What Inspires You?

How to NOT Run a Meeting

This is a great video from "Working for the Man" on what often happens in the infamous "brainstorming session." Much of this may seem oddly familiar.

Check out the entire post for some other meeting no-nos. A few I'd add to the list:

  • Not reading any of the meeting materials ahead of time, even when they've been supplied well in advance, so that much of the meeting is taken up with repeating what could have been read earlier. 
  • Not identifying someone to take notes in the meeting (particularly about action steps) so that much of the next meeting can be taken up with arguing about who should have followed up on what from the previous meeting.
  • Having a meeting with only a vague idea of its purpose, as if the act of getting together will magically make something happen, although no one is sure what should happen or why.

Any of these sound familiar? What are your meeting pet peeves?


If you enjoy this blog, please make a donation to the Sharing Foundation to help Cambodian children move out of poverty. Ten dollars--the cost of a couple of lattes and a paper--can bring them education and a route to a better life.


Feed You can follow this conversation by subscribing to the comment feed for this post.

My FAVORITE clarifying statement to rescue a meeting is this:

This meeting will be a success if _________.

And it helps if everyone agrees on how to fill in the blank!

I have a solution that seems to work. If the person chairing the meeting hasn't prepared an agenda (has a clear idea of what is planned for the meeting) I won't go. No one else should either. Amazing after a couple of times how this at least indicates expectations. Oops, and table thumping ... no way.
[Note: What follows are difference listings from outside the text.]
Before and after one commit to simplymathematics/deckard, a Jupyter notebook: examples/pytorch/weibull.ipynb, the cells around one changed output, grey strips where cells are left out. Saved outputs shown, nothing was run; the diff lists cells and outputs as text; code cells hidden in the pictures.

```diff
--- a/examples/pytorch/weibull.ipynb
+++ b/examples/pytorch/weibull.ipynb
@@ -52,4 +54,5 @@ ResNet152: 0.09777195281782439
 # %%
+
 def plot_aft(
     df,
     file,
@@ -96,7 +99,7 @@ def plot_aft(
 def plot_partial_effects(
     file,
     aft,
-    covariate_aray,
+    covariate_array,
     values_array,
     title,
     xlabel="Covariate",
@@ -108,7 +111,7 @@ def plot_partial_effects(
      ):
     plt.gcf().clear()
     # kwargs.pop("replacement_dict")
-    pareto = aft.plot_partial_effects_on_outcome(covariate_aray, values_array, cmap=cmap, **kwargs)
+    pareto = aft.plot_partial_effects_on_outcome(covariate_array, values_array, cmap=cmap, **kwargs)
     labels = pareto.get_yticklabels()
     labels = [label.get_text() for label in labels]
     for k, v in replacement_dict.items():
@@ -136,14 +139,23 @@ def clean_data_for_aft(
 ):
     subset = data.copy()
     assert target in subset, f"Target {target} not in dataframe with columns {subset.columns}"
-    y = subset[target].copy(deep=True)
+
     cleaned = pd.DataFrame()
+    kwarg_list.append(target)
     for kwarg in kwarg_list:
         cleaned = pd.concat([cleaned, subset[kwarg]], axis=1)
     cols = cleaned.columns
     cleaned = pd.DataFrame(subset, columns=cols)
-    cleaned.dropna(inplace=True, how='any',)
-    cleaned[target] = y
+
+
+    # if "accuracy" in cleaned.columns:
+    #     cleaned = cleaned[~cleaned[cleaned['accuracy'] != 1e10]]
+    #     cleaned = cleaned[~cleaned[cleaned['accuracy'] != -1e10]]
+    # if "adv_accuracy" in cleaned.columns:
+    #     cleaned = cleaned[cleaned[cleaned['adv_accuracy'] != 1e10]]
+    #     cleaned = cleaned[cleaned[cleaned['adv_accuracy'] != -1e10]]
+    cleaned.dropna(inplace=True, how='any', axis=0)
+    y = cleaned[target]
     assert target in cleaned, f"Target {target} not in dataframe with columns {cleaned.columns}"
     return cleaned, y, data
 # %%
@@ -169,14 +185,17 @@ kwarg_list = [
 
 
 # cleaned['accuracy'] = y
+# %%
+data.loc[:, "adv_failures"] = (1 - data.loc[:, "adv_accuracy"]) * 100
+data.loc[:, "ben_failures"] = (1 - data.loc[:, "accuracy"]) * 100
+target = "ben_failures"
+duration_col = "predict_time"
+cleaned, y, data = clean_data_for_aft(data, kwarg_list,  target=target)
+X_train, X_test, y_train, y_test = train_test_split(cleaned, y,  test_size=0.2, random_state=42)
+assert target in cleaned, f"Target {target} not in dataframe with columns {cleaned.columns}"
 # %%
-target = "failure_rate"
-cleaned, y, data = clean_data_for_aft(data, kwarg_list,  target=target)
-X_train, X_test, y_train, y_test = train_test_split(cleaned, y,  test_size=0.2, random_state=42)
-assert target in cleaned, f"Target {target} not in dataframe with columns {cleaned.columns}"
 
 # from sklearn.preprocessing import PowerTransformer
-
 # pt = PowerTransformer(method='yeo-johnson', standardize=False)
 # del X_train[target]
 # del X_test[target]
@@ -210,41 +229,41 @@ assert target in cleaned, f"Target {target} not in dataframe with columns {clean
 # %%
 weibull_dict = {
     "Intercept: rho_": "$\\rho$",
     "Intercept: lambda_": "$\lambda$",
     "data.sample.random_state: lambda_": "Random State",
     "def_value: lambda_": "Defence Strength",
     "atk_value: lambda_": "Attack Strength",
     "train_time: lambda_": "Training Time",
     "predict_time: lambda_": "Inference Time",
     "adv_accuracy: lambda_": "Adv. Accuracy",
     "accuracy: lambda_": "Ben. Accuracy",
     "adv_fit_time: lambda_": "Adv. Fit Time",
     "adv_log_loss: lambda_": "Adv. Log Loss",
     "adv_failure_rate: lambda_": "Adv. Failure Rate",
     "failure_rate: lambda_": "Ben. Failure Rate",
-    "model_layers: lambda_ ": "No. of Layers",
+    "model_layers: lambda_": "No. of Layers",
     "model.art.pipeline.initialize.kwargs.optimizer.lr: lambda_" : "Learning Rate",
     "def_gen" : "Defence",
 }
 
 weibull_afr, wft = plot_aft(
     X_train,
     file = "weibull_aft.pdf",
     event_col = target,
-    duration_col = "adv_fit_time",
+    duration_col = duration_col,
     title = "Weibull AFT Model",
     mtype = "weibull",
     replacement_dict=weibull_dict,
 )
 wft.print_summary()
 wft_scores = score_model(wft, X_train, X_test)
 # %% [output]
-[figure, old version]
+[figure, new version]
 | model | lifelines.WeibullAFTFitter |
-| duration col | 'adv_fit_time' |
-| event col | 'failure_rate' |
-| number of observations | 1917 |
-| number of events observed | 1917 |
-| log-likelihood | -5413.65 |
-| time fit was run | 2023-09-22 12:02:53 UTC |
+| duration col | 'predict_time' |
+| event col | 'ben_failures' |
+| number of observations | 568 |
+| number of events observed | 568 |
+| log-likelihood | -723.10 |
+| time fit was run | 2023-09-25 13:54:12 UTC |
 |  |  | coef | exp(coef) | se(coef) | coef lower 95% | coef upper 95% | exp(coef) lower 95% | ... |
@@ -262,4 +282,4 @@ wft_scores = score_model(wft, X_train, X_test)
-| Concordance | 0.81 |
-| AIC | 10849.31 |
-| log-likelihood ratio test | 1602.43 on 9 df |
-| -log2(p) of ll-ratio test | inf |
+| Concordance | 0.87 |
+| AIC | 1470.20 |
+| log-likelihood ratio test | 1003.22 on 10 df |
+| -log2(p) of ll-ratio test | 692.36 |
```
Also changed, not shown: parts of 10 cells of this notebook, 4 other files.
These are great ideas for improving meetings--thank you! Kate, I especially agree with not going when there isn't a clear agenda, at least if you can get away with it. :-)

The comments to this entry are closed.